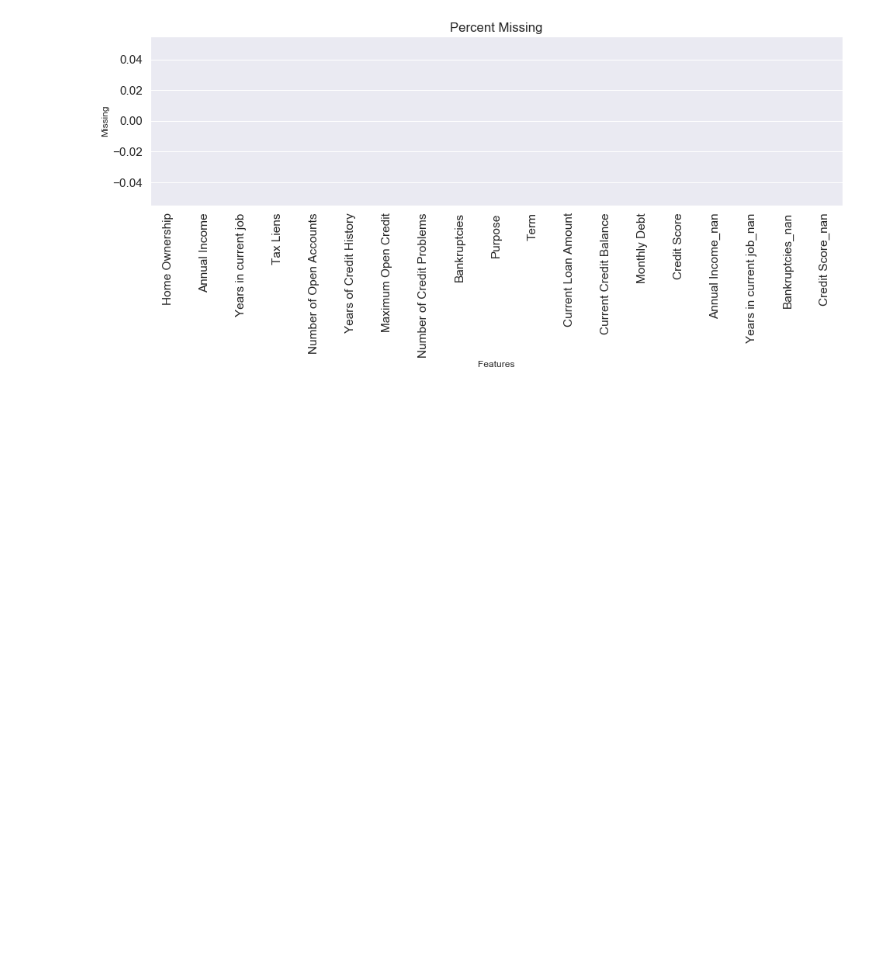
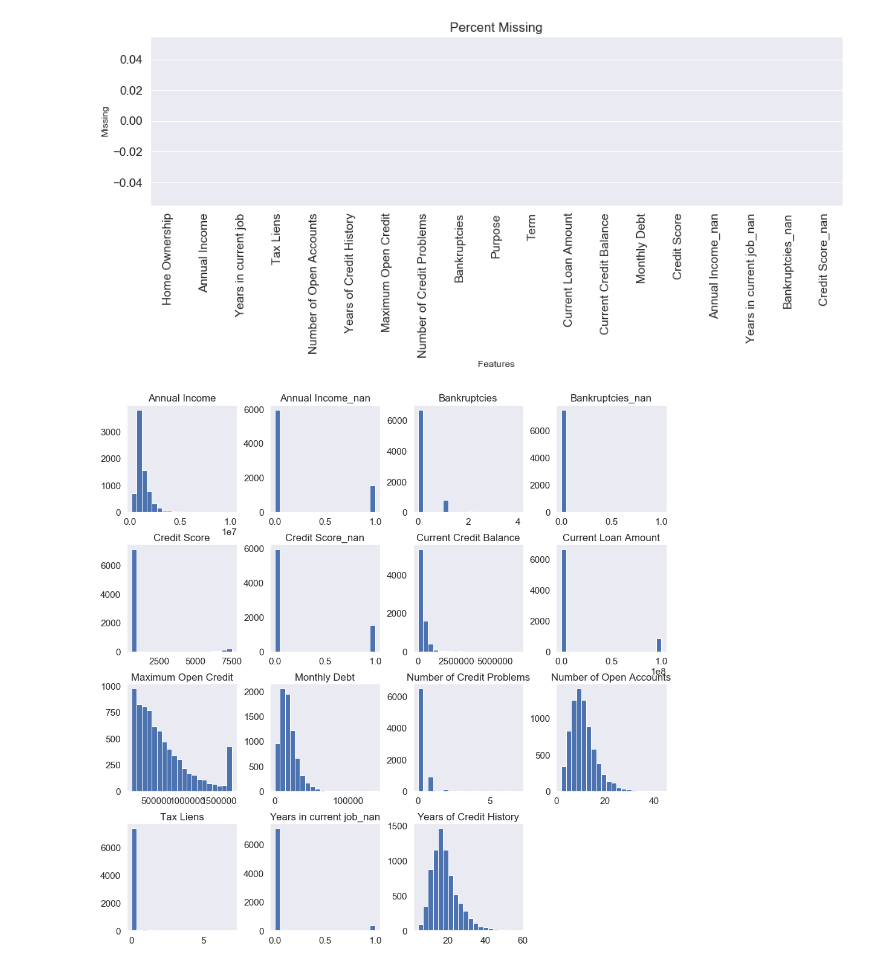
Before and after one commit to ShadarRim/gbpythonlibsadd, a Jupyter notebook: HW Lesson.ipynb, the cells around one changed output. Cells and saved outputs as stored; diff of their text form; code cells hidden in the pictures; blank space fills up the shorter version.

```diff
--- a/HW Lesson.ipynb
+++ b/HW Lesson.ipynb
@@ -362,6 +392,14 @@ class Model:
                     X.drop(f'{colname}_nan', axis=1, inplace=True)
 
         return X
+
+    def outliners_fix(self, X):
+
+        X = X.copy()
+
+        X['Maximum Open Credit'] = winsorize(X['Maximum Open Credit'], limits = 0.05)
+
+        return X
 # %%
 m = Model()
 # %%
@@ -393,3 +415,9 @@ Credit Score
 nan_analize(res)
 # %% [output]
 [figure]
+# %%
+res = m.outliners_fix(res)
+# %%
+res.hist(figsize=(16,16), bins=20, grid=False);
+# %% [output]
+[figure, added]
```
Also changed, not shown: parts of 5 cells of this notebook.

==

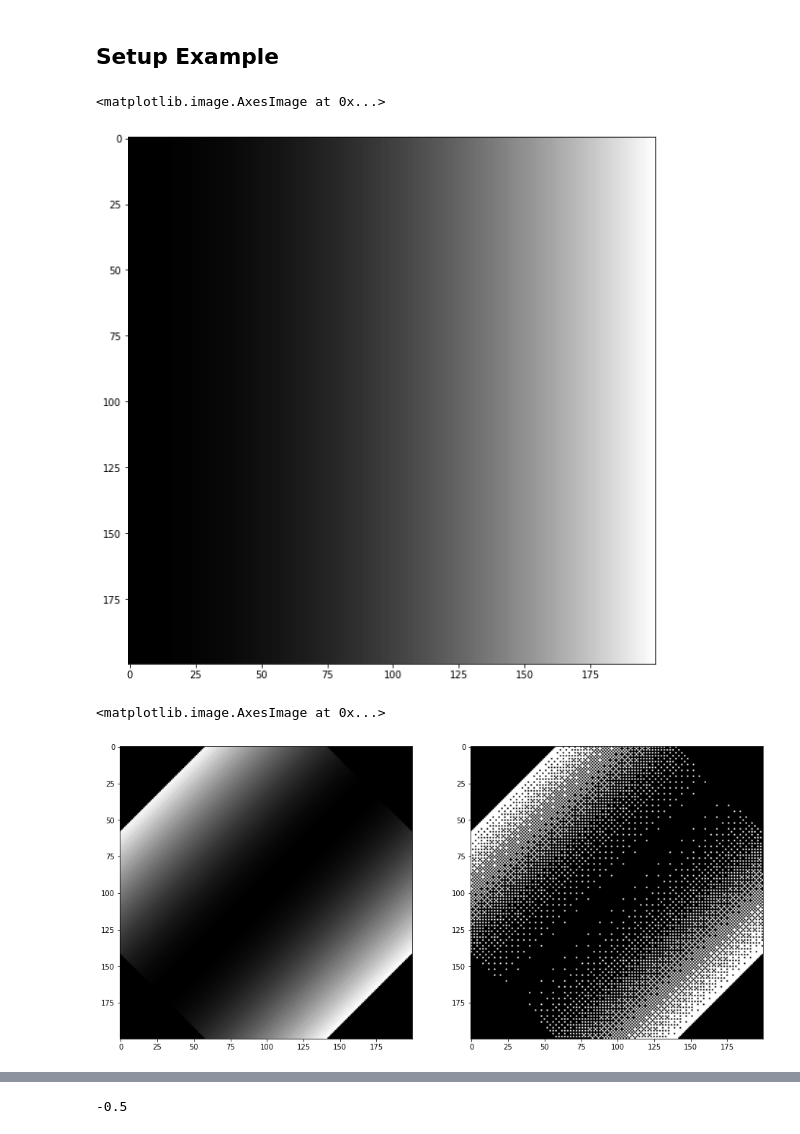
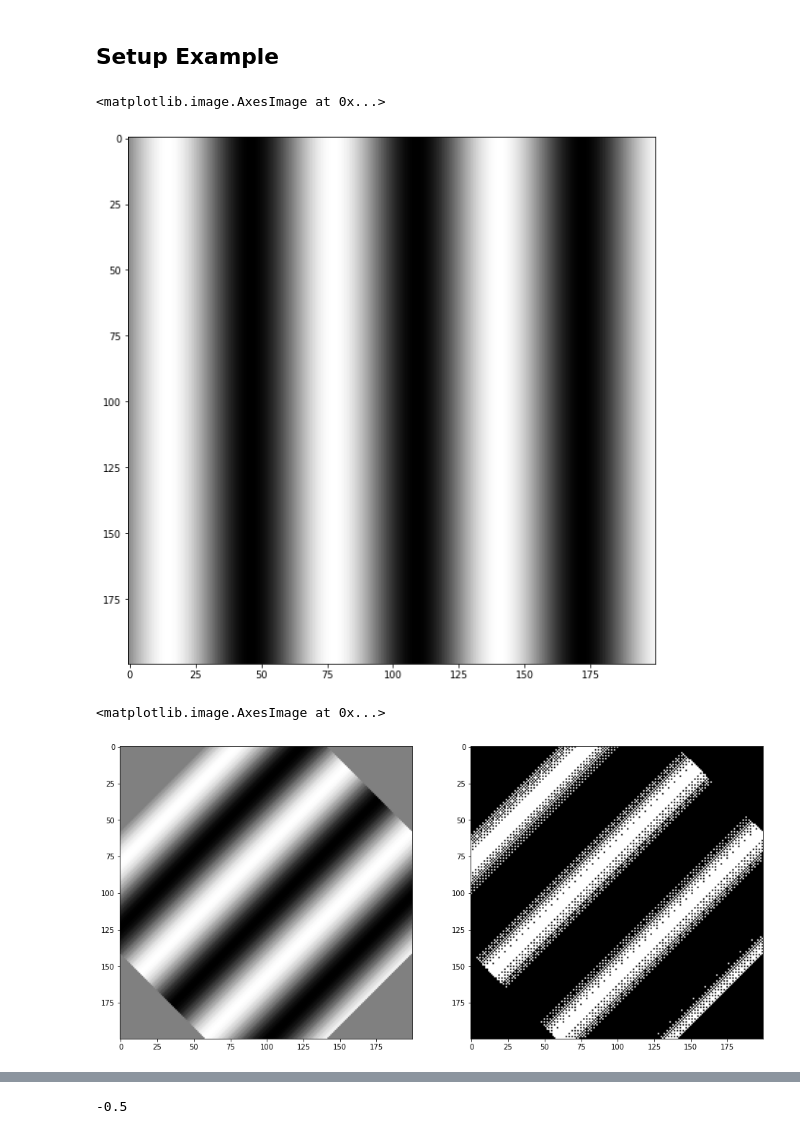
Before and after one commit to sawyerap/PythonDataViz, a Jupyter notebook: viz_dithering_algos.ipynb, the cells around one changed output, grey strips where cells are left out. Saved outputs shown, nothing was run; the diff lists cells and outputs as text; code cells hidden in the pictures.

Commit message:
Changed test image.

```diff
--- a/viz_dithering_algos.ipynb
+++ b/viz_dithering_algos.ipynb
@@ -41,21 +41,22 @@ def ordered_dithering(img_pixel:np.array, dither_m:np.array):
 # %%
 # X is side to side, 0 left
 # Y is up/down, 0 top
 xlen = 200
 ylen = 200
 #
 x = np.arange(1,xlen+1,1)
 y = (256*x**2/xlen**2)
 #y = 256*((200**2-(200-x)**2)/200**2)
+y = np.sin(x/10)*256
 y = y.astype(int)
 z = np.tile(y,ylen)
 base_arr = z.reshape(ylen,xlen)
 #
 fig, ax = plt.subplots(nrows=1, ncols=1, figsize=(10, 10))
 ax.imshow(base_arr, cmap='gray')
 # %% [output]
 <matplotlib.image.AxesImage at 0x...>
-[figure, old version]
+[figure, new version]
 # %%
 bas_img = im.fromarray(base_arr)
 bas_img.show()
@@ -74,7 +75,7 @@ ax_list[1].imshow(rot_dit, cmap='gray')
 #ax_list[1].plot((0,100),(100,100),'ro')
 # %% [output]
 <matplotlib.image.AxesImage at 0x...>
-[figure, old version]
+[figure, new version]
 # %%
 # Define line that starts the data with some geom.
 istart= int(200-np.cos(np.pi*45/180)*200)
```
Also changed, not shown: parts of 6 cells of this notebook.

> What is required: Looking at the material above, count the lines that carry the word "xlen" and answer with the count alone.

> Worked solution: 4